According to Brian Kerr, Republic of Ireland interim manager Noel King’s jovial manner this week with the media has somewhat concealed the competitive zeal and no-holds-barred approach which makes him the correct choice man to guide Ireland through the current at this juncture. Photograph: Brian Lawless/PA Wire.
Noel King, as well liked a man as you could find in Irish football circles, has gone about his business of interim manager this week with the passion and intelligence that has hallmarked his career.
But his jovial manner with the media has concealed the competitive zeal and no-holds-barred approach which makes him the correct man to guide Ireland at this juncture.
It’s a pity any possibility of Noel keeping the job was so quickly dismissed by John Delaney.
Noel has been sensible and has already done much of the donkey work for the permanent manager by re-integrating Darron Gibson, Anthony Stokes and Andy Reid while also making overtures for Stephen Ireland to return.
Such talent cannot be ignored. Not with our limited pool of talent. And especially during this low period in our footballing history.

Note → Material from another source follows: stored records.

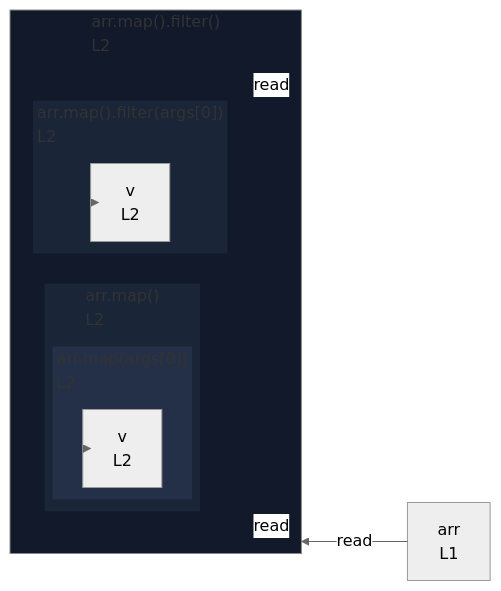
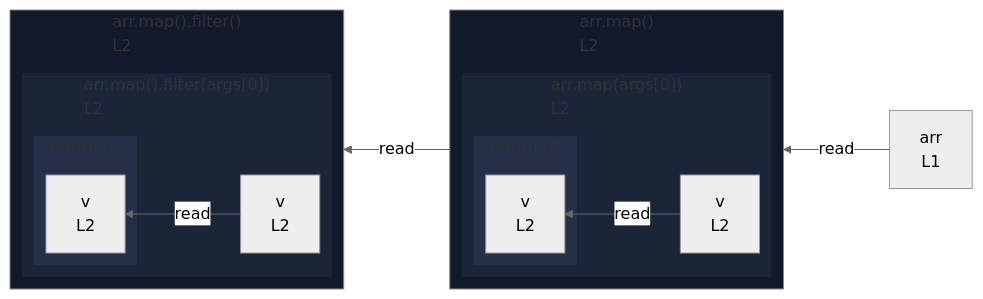
Before and after one commit to crescware/unsnarl: the diagram in integration/fixtures/callback/chained-statement/preview.md, drawn with Mermaid (neutral theme). The commit also changed 105 other files, not shown here.

````diff
--- a/integration/fixtures/callback/chained-statement/preview.md
+++ b/integration/fixtures/callback/chained-statement/preview.md
@@ -12,31 +12,43 @@
 ```mermaid
 %%{init: {"flowchart": {"defaultRenderer": "elk"}}}%%
 flowchart RL
   n_scope_0_arr_6["arr<br/>L1"]
   subgraph expr_stmt_23["arr.map().filter()<br/>L2"]
     direction RL
-    subgraph call_proxy_23_44["arr.map()<br/>L2"]
-      direction RL
-      subgraph s_scope_1["arr.map(args[0])<br/>L2"]
-        direction RL
-        n_scope_1_v_32["v<br/>L2"]
-      end
-    end
     subgraph s_scope_2["arr.map().filter(args[0])<br/>L2"]
       direction RL
       n_scope_2_v_53["v<br/>L2"]
+      subgraph s_return_scope_2_59_64["return L2"]
+        direction RL
+        ret_use_ref_3["v<br/>L2"]
+      end
     end
   end
-  n_scope_0_arr_6 -->|read| expr_stmt_23
-  n_scope_1_v_32 -->|read| expr_stmt_23
-  n_scope_2_v_53 -->|read| expr_stmt_23
+  subgraph call_proxy_23_44["arr.map()<br/>L2"]
+    direction RL
+    subgraph s_scope_1["arr.map(args[0])<br/>L2"]
+      direction RL
+      n_scope_1_v_32["v<br/>L2"]
+      subgraph s_return_scope_1_38_43["return L2"]
+        direction RL
+        ret_use_ref_2["v<br/>L2"]
+      end
+    end
+  end
+  call_proxy_23_44 -->|read| expr_stmt_23
+  n_scope_0_arr_6 -->|read| call_proxy_23_44
+  n_scope_1_v_32 -->|read| ret_use_ref_2
+  n_scope_2_v_53 -->|read| ret_use_ref_3
   classDef nestL1 fill:#11192a,stroke:transparent;
   class expr_stmt_23 nestL1;
+  class call_proxy_23_44 nestL1;
   classDef nestL2 fill:#1a2538,stroke:transparent;
-  class call_proxy_23_44 nestL2;
   class s_scope_2 nestL2;
+  class s_scope_1 nestL2;
   classDef nestL3 fill:#243047,stroke:transparent;
-  class s_scope_1 nestL3;
+  class s_return_scope_2_59_64 nestL3;
+  class s_return_scope_1_38_43 nestL3;
   classDef edgeTargetSubgraph stroke:#888;
   class expr_stmt_23 edgeTargetSubgraph;
+  class call_proxy_23_44 edgeTargetSubgraph;
 ```
````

The outcasts do have chinks in their armour but they deserve to be ahead of many Trapattoni favourites.
King has made some big calls by omitting Simon Cox, Conor Sammon and Darren O’Dea. O’Dea and Cox were part of the disastrous starting XI that lost 6-1 to Germany in Dublin.
I have great sympathy for King as he attempts to familiarise himself with the squad while putting in place a new formation and tactics. Matching up to one of the top three teams in the world is the biggest challenge of his storied coaching career. To find the isolation and time to settle on a starting team and approach is never easy.

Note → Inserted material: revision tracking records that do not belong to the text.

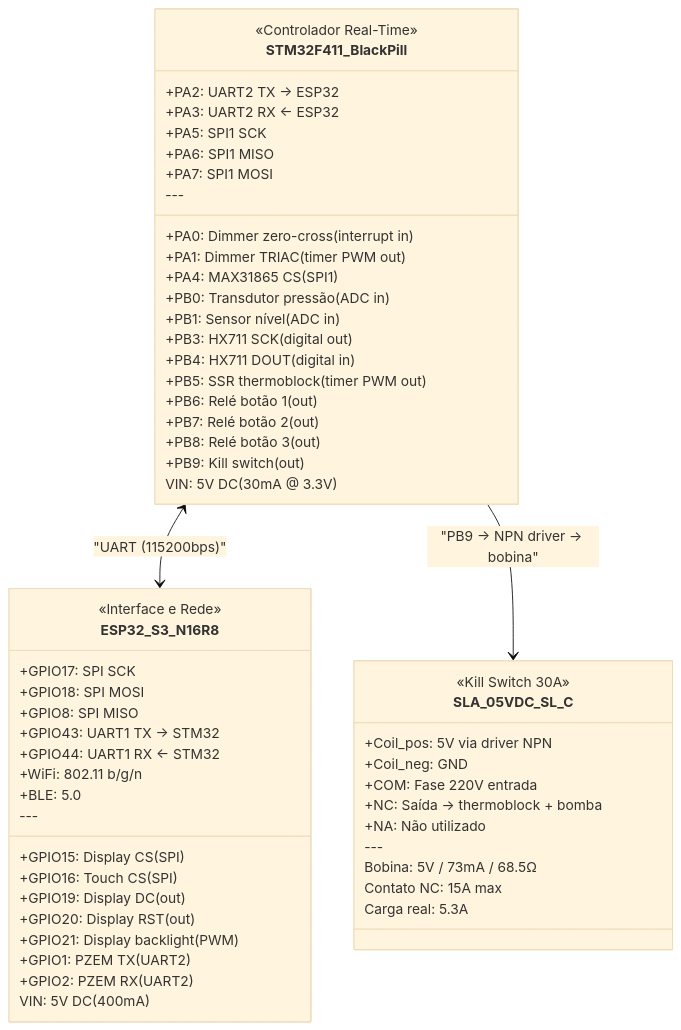
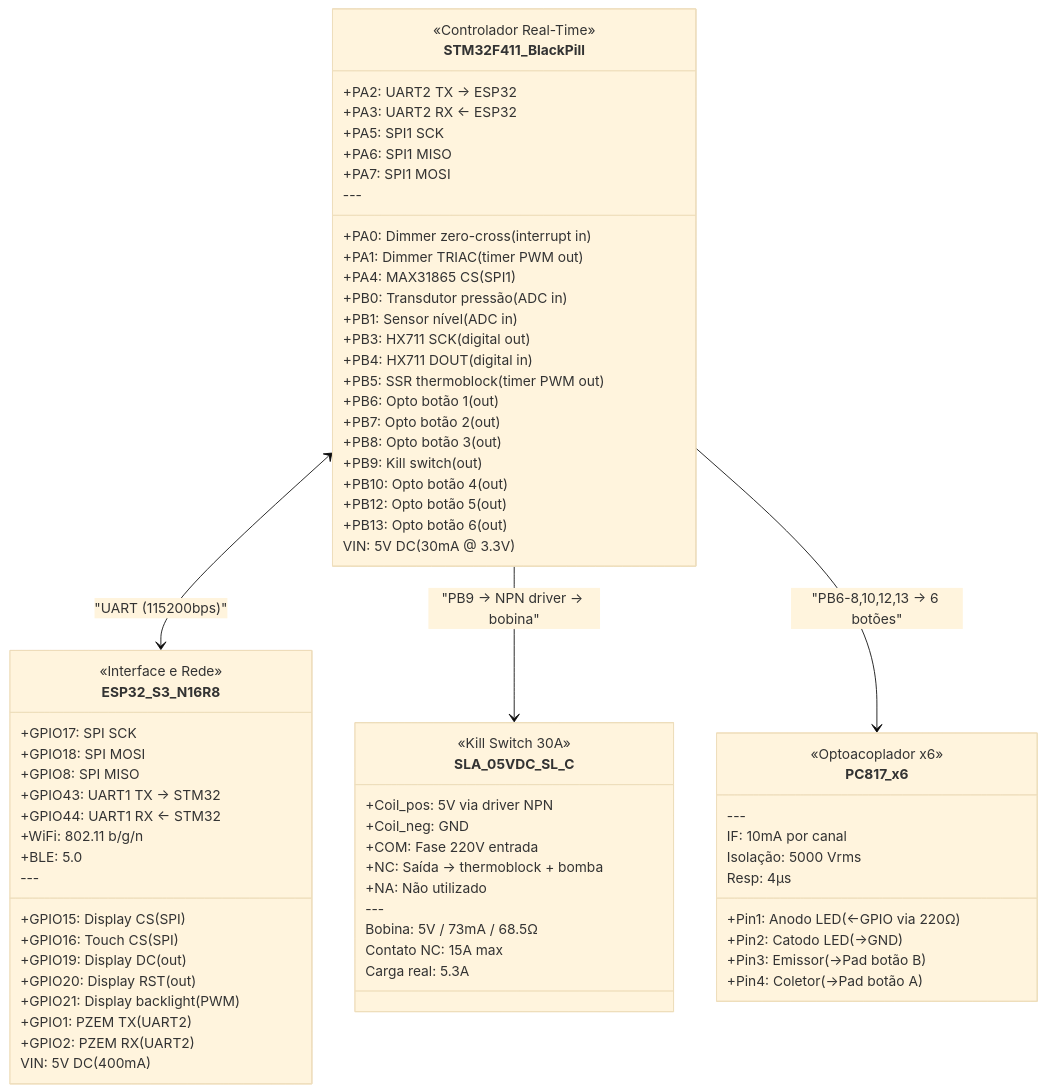
The first of 7 diagrams in docs/COMPONENTES.md (SamuelMoraesF/iot-oster-prima-latte2), drawn with Mermaid (base theme) before and after one commit. The commit also changed other lines of this file, not shown here.

First line of the commit message:
Adiciona 6x PC817 optoacoplador no COMPONENTES.md

````diff
--- a/docs/COMPONENTES.md
+++ b/docs/COMPONENTES.md
@@ -7,61 +7,77 @@
 ```mermaid
 classDiagram
     class STM32F411_BlackPill {
         <<Controlador Real-Time>>
         +PA0: Dimmer zero-cross (interrupt in)
         +PA1: Dimmer TRIAC (timer PWM out)
         +PA2: UART2 TX → ESP32
         +PA3: UART2 RX ← ESP32
         +PA4: MAX31865 CS (SPI1)
         +PA5: SPI1 SCK
         +PA6: SPI1 MISO
         +PA7: SPI1 MOSI
         +PB0: Transdutor pressão (ADC in)
         +PB1: Sensor nível (ADC in)
         +PB3: HX711 SCK (digital out)
         +PB4: HX711 DOUT (digital in)
         +PB5: SSR thermoblock (timer PWM out)
-        +PB6: Relé botão 1 (out)
-        +PB7: Relé botão 2 (out)
-        +PB8: Relé botão 3 (out)
+        +PB6: Opto botão 1 (out)
+        +PB7: Opto botão 2 (out)
+        +PB8: Opto botão 3 (out)
         +PB9: Kill switch (out)
+        +PB10: Opto botão 4 (out)
+        +PB12: Opto botão 5 (out)
+        +PB13: Opto botão 6 (out)
         ---
         VIN: 5V DC (30mA @ 3.3V)
     }
 
     class ESP32_S3_N16R8 {
         <<Interface e Rede>>
         +GPIO15: Display CS (SPI)
         +GPIO16: Touch CS (SPI)
         +GPIO17: SPI SCK
         +GPIO18: SPI MOSI
         +GPIO8: SPI MISO
         +GPIO19: Display DC (out)
         +GPIO20: Display RST (out)
         +GPIO21: Display backlight (PWM)
         +GPIO43: UART1 TX → STM32
         +GPIO44: UART1 RX ← STM32
         +GPIO1: PZEM TX (UART2)
         +GPIO2: PZEM RX (UART2)
         +WiFi: 802.11 b/g/n
         +BLE: 5.0
         ---
         VIN: 5V DC (400mA)
     }
 
     class SLA_05VDC_SL_C {
         <<Kill Switch 30A>>
         +Coil_pos: 5V via driver NPN
         +Coil_neg: GND
         +COM: Fase 220V entrada
         +NC: Saída → thermoblock + bomba
         +NA: Não utilizado
         ---
         Bobina: 5V / 73mA / 68.5Ω
         Contato NC: 15A max
         Carga real: 5.3A
     }
 
     STM32F411_BlackPill <--> ESP32_S3_N16R8 : "UART (115200bps)"
+    class PC817_x6 {
+        <<Optoacoplador x6>>
+        +Pin1: Anodo LED (←GPIO via 220Ω)
+        +Pin2: Catodo LED (→GND)
+        +Pin3: Emissor (→Pad botão B)
+        +Pin4: Coletor (→Pad botão A)
+        ---
+        IF: 10mA por canal
+        Isolação: 5000 Vrms
+        Resp: 4µs
+    }
+
     STM32F411_BlackPill --> SLA_05VDC_SL_C : "PB9 → NPN driver → bobina"
+    STM32F411_BlackPill --> PC817_x6 : "PB6-8,10,12,13 → 6 botões"
 ```
````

One thing’s for sure, those picked will know exactly what their responsibilities are.
That was not the case the last time against the Germans. Keith Fahey was in the middle of a three-man midfield flanked by Keith Andrews and James McCarthy but it was obvious none of them were given instructions about dealing with Bastian Schweinsteiger and Sami Khedira, or Mesut Ozil in his advanced number 10 role.

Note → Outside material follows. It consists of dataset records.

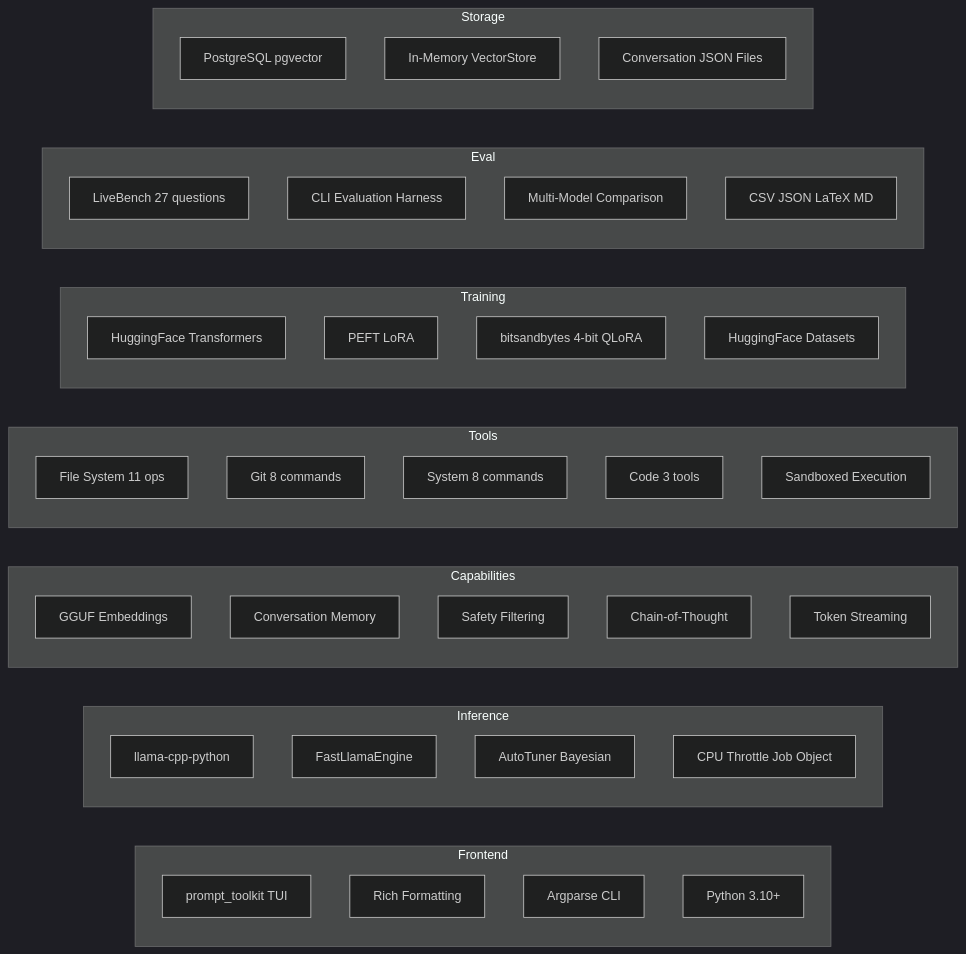
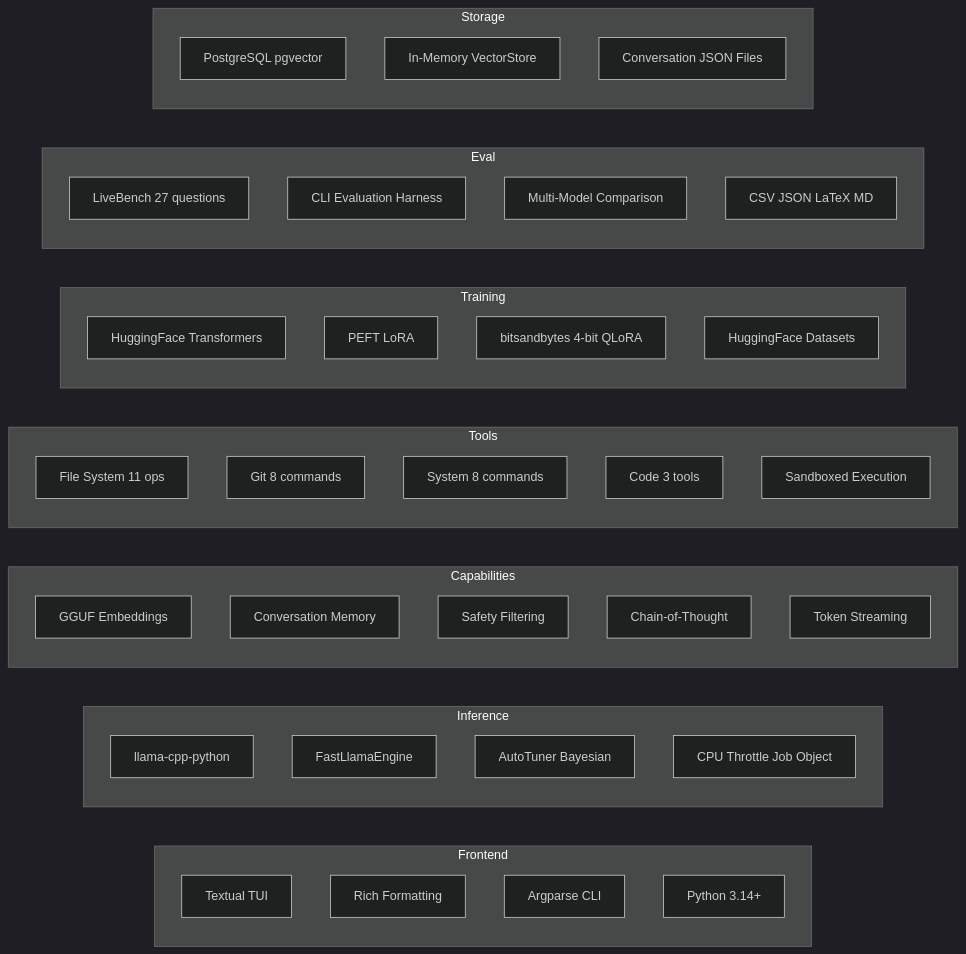
Before and after one commit to rbkhan007/Photato-Phi-3-Custom-Model: the fourth of 14 diagrams in README.md, drawn with Mermaid (dark theme). The commit also changed other lines of this file, not shown here.

First line of the commit message:
docs: Full README overhaul — TUI, 53 tools, 459 tests, benchmark results

````diff
--- a/README.md
+++ b/README.md
@@ -282,52 +282,52 @@
 ```mermaid
 flowchart LR
     subgraph Frontend
-        PT["prompt_toolkit TUI"]
+        PT["Textual TUI"]
         RICH["Rich Formatting"]
         CLI2["Argparse CLI"]
-        PY["Python 3.10+"]
+        PY["Python 3.14+"]
     end
 
     subgraph Inference
         LC2["llama-cpp-python"]
         FLE["FastLlamaEngine"]
         AT2["AutoTuner Bayesian"]
         CT["CPU Throttle Job Object"]
     end
 
     subgraph Capabilities
         RAG2["GGUF Embeddings"]
         MEM2["Conversation Memory"]
         SAFE["Safety Filtering"]
         THINK["Chain-of-Thought"]
         STREAM2["Token Streaming"]
     end
 
     subgraph Tools
         FS["File System 11 ops"]
         GIT2["Git 8 commands"]
         SYS["System 8 commands"]
         CD["Code 3 tools"]
         EXEC["Sandboxed Execution"]
     end
 
     subgraph Training
         TF["HuggingFace Transformers"]
         PEFT["PEFT LoRA"]
         BNB["bitsandbytes 4-bit QLoRA"]
         DS["HuggingFace Datasets"]
     end
 
     subgraph Eval
         LB2["LiveBench 27 questions"]
         HARN["CLI Evaluation Harness"]
         CMP2["Multi-Model Comparison"]
         EXP2["CSV JSON LaTeX MD"]
     end
 
     subgraph Storage
         PGV["PostgreSQL pgvector"]
         MEM3["In-Memory VectorStore"]
         JSN["Conversation JSON Files"]
     end
 ```
````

We were overrun through the middle and everywhere else on that black night.
The good news is only Séamus Coleman, McCarthy and possibly Aiden McGeady will reappear tonight.
The Germans have also changed a little, with Marcel Schmelzer and Marco Reus, the Dortmund pair who ran amok down the left side in Dublin, out injured.
Joachim Löw has an abundance of alternatives. Philipp Lahm, Toni Kroos, the excellent Julian Draxler of Schalke and Chelsea’s André Schürrle are likely to feature, and probably sparkle, tonight.
How do we prevent Germany’s power over-running us again? The 4-2-3-1 system will often become 4-5-1 as the home side dominates possession but that system should allow sufficient support to the lone front man – Robbie, if fit – when we do get on the ball.